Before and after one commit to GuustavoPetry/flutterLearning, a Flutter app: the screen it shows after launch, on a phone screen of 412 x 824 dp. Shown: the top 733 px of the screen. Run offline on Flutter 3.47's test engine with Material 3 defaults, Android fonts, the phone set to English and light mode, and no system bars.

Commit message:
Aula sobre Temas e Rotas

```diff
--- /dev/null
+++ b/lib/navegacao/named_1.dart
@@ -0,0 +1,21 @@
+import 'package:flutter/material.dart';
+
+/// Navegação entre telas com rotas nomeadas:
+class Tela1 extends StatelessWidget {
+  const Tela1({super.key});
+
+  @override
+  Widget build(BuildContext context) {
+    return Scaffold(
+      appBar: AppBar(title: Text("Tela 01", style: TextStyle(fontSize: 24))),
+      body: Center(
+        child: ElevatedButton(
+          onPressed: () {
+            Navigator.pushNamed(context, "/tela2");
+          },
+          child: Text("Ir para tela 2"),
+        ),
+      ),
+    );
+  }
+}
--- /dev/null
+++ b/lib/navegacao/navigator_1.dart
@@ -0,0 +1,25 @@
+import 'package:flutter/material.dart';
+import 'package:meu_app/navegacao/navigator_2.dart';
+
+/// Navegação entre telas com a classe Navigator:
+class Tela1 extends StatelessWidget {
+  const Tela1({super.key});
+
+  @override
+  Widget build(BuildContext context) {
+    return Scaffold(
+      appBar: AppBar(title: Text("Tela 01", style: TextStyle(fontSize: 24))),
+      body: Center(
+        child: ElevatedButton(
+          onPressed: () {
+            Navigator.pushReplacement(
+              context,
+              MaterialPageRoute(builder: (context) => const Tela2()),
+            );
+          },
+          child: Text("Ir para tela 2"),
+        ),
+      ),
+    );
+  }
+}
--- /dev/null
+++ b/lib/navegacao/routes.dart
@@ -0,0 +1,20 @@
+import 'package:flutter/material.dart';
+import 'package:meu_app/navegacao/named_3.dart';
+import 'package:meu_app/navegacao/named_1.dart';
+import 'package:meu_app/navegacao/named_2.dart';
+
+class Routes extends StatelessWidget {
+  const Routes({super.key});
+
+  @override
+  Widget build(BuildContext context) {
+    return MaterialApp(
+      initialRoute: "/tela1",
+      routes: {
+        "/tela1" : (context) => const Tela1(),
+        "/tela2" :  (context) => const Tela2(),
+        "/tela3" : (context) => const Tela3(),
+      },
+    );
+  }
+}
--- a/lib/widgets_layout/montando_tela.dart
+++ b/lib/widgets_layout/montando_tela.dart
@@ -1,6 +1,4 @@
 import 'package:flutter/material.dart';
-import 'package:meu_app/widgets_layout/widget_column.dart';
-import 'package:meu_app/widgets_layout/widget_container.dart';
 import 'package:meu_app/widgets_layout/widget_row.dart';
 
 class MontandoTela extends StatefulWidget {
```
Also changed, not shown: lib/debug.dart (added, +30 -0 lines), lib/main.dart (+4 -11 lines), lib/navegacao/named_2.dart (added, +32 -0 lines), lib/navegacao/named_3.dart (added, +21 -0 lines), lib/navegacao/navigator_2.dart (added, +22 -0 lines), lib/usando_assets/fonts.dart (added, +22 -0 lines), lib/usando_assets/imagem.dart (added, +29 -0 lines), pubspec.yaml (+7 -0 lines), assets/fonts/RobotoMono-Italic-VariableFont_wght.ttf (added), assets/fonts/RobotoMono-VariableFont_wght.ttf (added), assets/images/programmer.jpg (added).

____

Work request - In the entries above, locate every line with the word "telas" and copy it.

Answer box -
+/// Navegação entre telas com rotas nomeadas:
+/// Navegação entre telas com a classe Navigator:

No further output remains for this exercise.